The information contained on this website is based upon my father’s efforts during the late 1980’s, during which he set about creating a list of fallen Grenadiers in the 2nd world war. With the absence of today’s technology it was done from a collection of books, documents and letters which were entered into long hand into a ledger. My father was fortunate to remain in contact with many ex-guardsmen, through the Windsor Grenadiers Guards club and others around the country. The ledger he created was loaned to the club and viewed by members and visitors alike, it became a source of much reflection and conversation of those war days.
In my father’s declining years I suggested his efforts be converted into a digital format, and made visible to all through a web-site. We were very fortunate to live not far from The Commonwealth War Graves Commision who appreciated his past efforts and understood our intentions, and very kindly assisted in the task.
As a result of the CWGC help we undertook to include Grenadier Guard losses from the 1st World War and then loses from troubles and conflicts since those World War days, the result of which is what you see today. The site has recently gone through some technology changes, and has recently been off-line. We are now in the process of rebuilding it, should you have any comments and/or information you wish included please contact us.
Overview of my father’s service:
He volunteered for military service on the 4th November 1942 at Lady Lane recruiting centre, Templar House, Leeds at the age of 18.
He asked to join the Grenadier Guards and his attestation was forwarded to the Commanding officer, Grenadier Guards, Birdcage Walk, London SW1 on the 5th November 1942 and read’s: ‘A smart man, wishing to serve on a normal engagement (7 & 5), will you accept’.
The commanding officer at Birdcage Walk responded on the 6th November 1942 saying ‘I will accept’.
He was posted to the Guards Depot Caterham, Surrey on the 11th November 1942, and joined Corporal S. Lawrence squad for basic training.
Following basic training my father joined the 6th Armoured brigade, which I believe was on ‘Matilda’ tanks, and trained to form part of the North African campaign.
Whilst training he suffered an injury, losing the end of his left index finger. The injury occured when the tank hatch cover was accidentally kicked shut on his outstretched hand, by a crew member exiting in haste.
During his rehabilitation which he always said ‘was not very long‘ he trained as a classified Signaller. He was then posted forward to join the battle for Rome and saw conflict in the Garigliano valley, and then the fierce fighting during the battle for Monte Cassino.
During this period he became attached to a group of Polish soldiers, or they to his group. This was something of a dark period as he would never speak of it, other than to remark that ‘The Polish were fighting a different kind of war‘.
He was later awarded the ‘Polish Cross of Freedom & Independence, with Swords’
My father returned from Italy on the 2nd of January 1946 and was posted to Victoria barracks in Windsor, Berkshire.
Whilst in Windsor he regularly carried out guard and ceremonial duties at Windsor castle, and Buckingham Palace.

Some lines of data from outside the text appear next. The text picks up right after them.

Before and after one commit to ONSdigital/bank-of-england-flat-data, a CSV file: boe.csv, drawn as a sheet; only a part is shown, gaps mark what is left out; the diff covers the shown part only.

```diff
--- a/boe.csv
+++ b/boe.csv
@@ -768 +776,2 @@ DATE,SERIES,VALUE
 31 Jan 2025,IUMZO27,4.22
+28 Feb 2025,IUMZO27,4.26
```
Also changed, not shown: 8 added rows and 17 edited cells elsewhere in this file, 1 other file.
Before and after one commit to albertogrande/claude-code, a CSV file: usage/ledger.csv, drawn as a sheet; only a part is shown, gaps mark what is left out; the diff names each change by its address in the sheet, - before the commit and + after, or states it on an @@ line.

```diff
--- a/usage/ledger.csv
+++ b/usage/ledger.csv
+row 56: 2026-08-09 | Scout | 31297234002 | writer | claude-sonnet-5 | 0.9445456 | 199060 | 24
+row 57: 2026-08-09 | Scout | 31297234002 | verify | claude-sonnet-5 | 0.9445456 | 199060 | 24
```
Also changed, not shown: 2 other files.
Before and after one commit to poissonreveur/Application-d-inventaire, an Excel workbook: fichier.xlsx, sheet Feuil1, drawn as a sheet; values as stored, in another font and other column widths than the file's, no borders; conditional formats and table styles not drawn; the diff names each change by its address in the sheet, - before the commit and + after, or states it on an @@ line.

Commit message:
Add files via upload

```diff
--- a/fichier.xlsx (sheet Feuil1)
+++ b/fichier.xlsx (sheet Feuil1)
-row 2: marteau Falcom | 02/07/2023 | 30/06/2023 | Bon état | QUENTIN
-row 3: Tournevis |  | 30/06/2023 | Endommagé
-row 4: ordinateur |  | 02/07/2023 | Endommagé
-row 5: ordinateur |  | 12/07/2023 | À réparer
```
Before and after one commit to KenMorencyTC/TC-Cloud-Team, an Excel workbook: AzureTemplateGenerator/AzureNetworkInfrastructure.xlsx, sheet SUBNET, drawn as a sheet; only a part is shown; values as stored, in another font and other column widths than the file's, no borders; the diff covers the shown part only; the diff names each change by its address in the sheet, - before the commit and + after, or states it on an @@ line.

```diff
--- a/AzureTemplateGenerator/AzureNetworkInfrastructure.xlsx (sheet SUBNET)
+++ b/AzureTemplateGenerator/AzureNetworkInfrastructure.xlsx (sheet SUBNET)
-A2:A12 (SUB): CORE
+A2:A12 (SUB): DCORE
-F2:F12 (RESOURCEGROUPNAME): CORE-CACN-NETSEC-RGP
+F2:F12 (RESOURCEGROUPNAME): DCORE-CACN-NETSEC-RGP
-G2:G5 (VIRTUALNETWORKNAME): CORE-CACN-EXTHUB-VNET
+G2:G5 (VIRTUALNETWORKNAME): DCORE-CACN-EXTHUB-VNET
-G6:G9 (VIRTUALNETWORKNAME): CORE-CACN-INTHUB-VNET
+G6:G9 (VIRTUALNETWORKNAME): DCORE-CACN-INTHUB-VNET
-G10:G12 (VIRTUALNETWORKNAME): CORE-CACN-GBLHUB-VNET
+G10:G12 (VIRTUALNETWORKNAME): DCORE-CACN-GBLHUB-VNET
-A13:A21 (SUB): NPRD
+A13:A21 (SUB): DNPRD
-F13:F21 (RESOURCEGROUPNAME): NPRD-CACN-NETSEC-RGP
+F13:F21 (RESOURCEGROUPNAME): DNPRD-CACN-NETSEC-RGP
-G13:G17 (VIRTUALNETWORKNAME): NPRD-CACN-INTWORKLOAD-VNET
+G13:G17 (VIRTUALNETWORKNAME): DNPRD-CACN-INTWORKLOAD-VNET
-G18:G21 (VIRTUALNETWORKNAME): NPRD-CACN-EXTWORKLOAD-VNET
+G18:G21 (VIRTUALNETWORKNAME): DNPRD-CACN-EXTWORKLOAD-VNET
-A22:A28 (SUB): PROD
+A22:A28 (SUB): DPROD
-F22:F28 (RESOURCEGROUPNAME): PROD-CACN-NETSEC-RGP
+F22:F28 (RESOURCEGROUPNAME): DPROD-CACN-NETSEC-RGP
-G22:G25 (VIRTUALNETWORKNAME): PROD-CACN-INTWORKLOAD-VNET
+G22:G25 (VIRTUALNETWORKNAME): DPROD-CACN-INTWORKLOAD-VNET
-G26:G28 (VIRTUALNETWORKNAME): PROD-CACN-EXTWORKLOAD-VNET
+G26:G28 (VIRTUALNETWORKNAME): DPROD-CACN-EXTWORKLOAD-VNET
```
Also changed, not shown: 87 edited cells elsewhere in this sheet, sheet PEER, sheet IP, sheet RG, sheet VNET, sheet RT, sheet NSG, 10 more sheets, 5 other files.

He and his platoon were often required to march the 26 miles between the Royal locations and he was actively involved in recruitment drives.
I believe he found his time at Windsor barracks less than fully engaging following active service, in Italy. However, he did meet and marry my mother whilst in Windsor, and also managed to get demoted back to Guardsman by the time he was demobbed on the 16th November 1949.